Task details: Review the material line by line. Identify and copy every line that contains the string "Teacher".

### Provided data ###

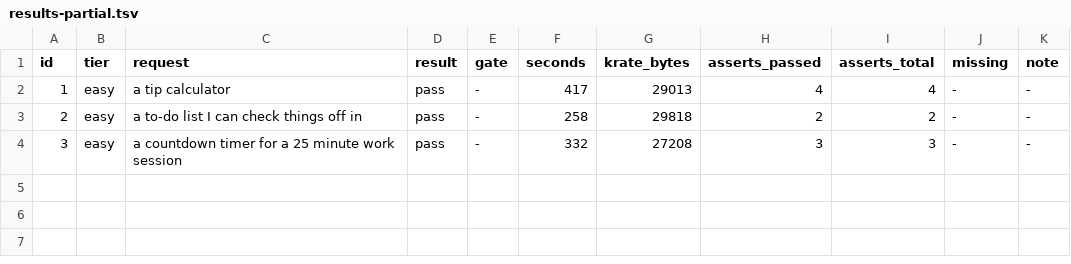
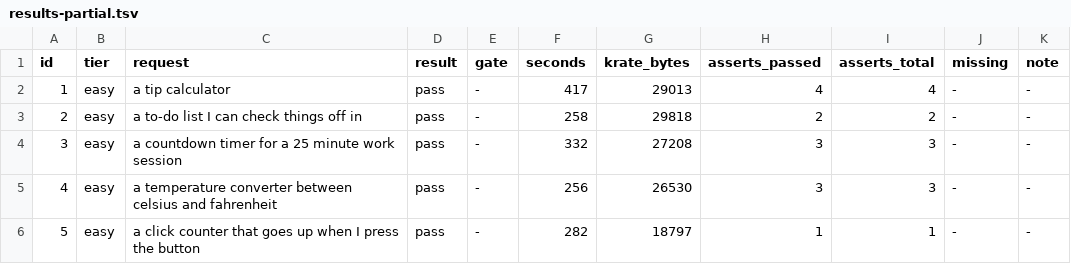
Before and after one commit to incyashraj/krate, a TSV file: evidence/benchmark/run3/results-partial.tsv, drawn as a sheet.

Commit message:
Measure which fix is actually doing the work: so far, the teaching
The click counter that failed run 2 on clicks-versus-count now prints both
count:6 and clicks:6, drives the button seven times and decrements once.

Two fixes could explain that pass -- the teaching, or the harness accepting
alternatives -- and it matters which, because one is the product improving
and the other is the measure being more forgiving.

strict-check.sh re-scores every recorded pass with the alternatives stripped,
so only the corpus's original key counts. All five hold. The teaching is
doing the work and the alternatives operator has not been needed once, which
is the less flattering reading for the fix I spent longest on.

The first version of this check ran under zsh, where read -a is unsupported,
and reported the exact opposite for all five. Five different apps needing the
identical thing is what gave it away -- a uniform result across varied inputs
is usually a broken test, not a finding.

```diff
--- a/evidence/benchmark/run3/results-partial.tsv
+++ b/evidence/benchmark/run3/results-partial.tsv
@@ -4 +4,3 @@ id	tier	request	result	gate	seconds	krate_bytes	asserts_passed	asserts_total	mis
 3	easy	a countdown timer for a 25 minute work session	pass	-	332	27208	3	3	-	-
+4	easy	a temperature converter between celsius and fahrenheit	pass	-	256	26530	3	3	-	-
+5	easy	a click counter that goes up when I press the button	pass	-	282	18797	1	1	-	-
```
Also changed, not shown: 4 other files.
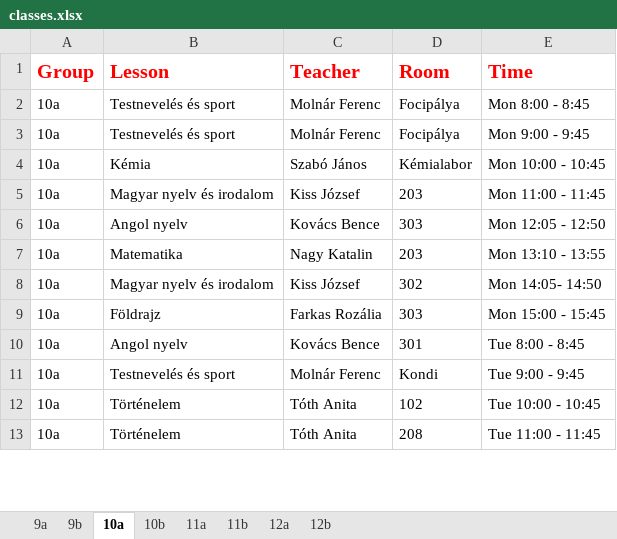
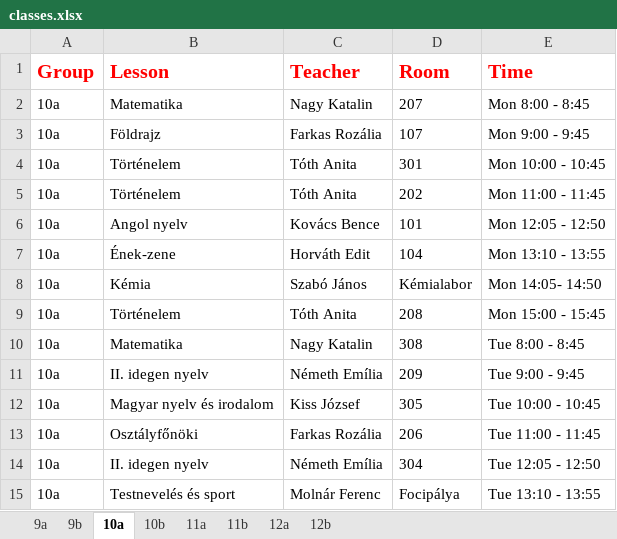
Before and after one commit to eszter1999/onlab-schedule, an Excel workbook: classes.xlsx, sheet 10a, drawn as a sheet; only a part is shown; values as stored, in another font and other column widths than the file's, no borders; removed rows and columns are numbered as before the commit, all else as after; the diff covers the shown part only; the diff names each change by its address in the sheet, - before the commit and + after, or states it on an @@ line.

```diff
--- a/classes.xlsx (sheet 10a)
+++ b/classes.xlsx (sheet 10a)
-B2 (Lesson): Testnevelés és sport
+B2 (Lesson): Matematika
-C2 (Teacher): Molnár Ferenc
+C2 (Teacher): Nagy Katalin
-D2 (Room): Focipálya
+D2 (Room): 207
-B3 (Lesson): Testnevelés és sport
+B3 (Lesson): Földrajz
-C3 (Teacher): Molnár Ferenc
+C3 (Teacher): Farkas Rozália
-D3 (Room): Focipálya
+D3 (Room): 107
-B4 (Lesson): Kémia
+B4 (Lesson): Történelem
-C4 (Teacher): Szabó János
+C4 (Teacher): Tóth Anita
-D4 (Room): Kémialabor
+D4 (Room): 301
-B5 (Lesson): Magyar nyelv és irodalom
+B5 (Lesson): Történelem
-C5 (Teacher): Kiss József
+C5 (Teacher): Tóth Anita
-D5 (Room): 203
+D5 (Room): 202
-D6 (Room): 303
+D6 (Room): 101
+row 7: 10a | Ének-zene | Horváth Edit | 104 | Mon 13:10 - 13:55
+row 8: 10a | Kémia | Szabó János | Kémialabor | Mon 14:05- 14:50
+row 9: 10a | Történelem | Tóth Anita | 208 | Mon 15:00 - 15:45
-D10 (Room): 203
+D10 (Room): 308
-E10 (Time): Mon 13:10 - 13:55
+E10 (Time): Tue 8:00 - 8:45
+row 11: 10a | II. idegen nyelv | Németh Emília | 209 | Tue 9:00 - 9:45
-D12 (Room): 302
+D12 (Room): 305
-E12 (Time): Mon 14:05- 14:50
+E12 (Time): Tue 10:00 - 10:45
-B13 (Lesson): Földrajz
+B13 (Lesson): Osztályfőnöki
-D13 (Room): 303
+D13 (Room): 206
-E13 (Time): Mon 15:00 - 15:45
+E13 (Time): Tue 11:00 - 11:45
-B14 (Lesson): Angol nyelv
+B14 (Lesson): II. idegen nyelv
-C14 (Teacher): Kovács Bence
+C14 (Teacher): Németh Emília
-D14 (Room): 301
+D14 (Room): 304
-E14 (Time): Tue 8:00 - 8:45
+E14 (Time): Tue 12:05 - 12:50
-D15 (Room): Kondi
+D15 (Room): Focipálya
-E15 (Time): Tue 9:00 - 9:45
+E15 (Time): Tue 13:10 - 13:55
-row 12: 10a | Történelem | Tóth Anita | 102 | Tue 10:00 - 10:45
-row 13: 10a | Történelem | Tóth Anita | 208 | Tue 11:00 - 11:45
```
Also changed, not shown: 7 added rows, 9 removed rows and 31 edited cells elsewhere in this sheet, sheet 11b, sheet 12b, sheet 11a, sheet 9a, sheet 10b, sheet 9b, 1 more sheet, out/production/school-schedule/classes.xlsx, 21 other files.
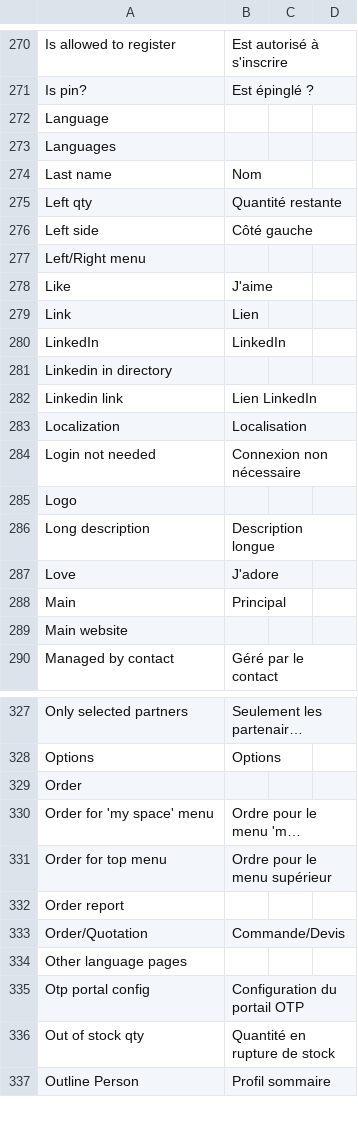
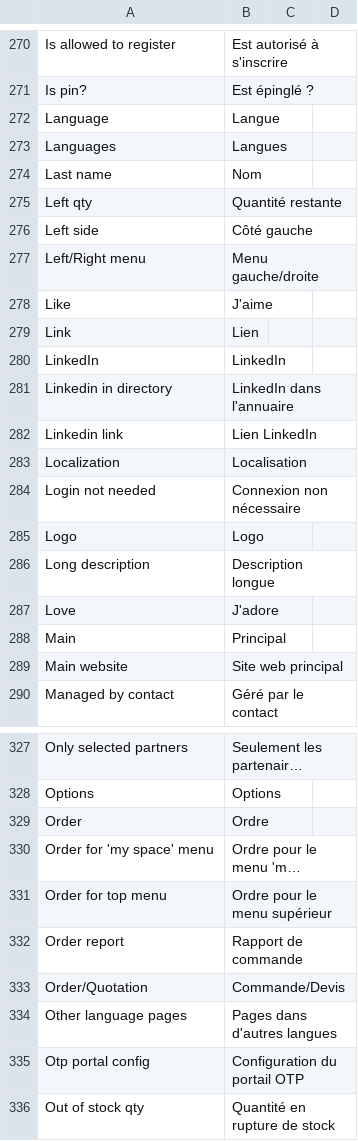
Before and after one commit to axelor/axelor-portal, a CSV file: src/main/resources/i18n/messages_fr.csv, drawn as a sheet; only a part is shown, gaps mark what is left out; the shorter side is filled out with more unchanged rows; long unchanged cells end in …; the diff covers the shown part only; the diff names each change by its address in the sheet, - before the commit and + after, or states it on an @@ line.

```diff
--- a/src/main/resources/i18n/messages_fr.csv
+++ b/src/main/resources/i18n/messages_fr.csv
-B272: (empty)
+B272: Langue
-B273: (empty)
+B273: Langues
-B277: (empty)
+B277: Menu gauche/droite
-B281: (empty)
+B281: LinkedIn dans l'annuaire
-B285: (empty)
+B285: Logo
-B289: (empty)
+B289: Site web principal
-B329: (empty)
+B329: Ordre
-B332: (empty)
+B332: Rapport de commande
-B334: (empty)
+B334: Pages dans d'autres langues
```
Also changed, not shown: 83 edited cells elsewhere in this file.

###

Reply:
-C2 (Teacher): Molnár Ferenc
+C2 (Teacher): Nagy Katalin
-C3 (Teacher): Molnár Ferenc
+C3 (Teacher): Farkas Rozália
-C4 (Teacher): Szabó János
+C4 (Teacher): Tóth Anita
-C5 (Teacher): Kiss József
+C5 (Teacher): Tóth Anita
-C14 (Teacher): Kovács Bence
+C14 (Teacher): Németh Emília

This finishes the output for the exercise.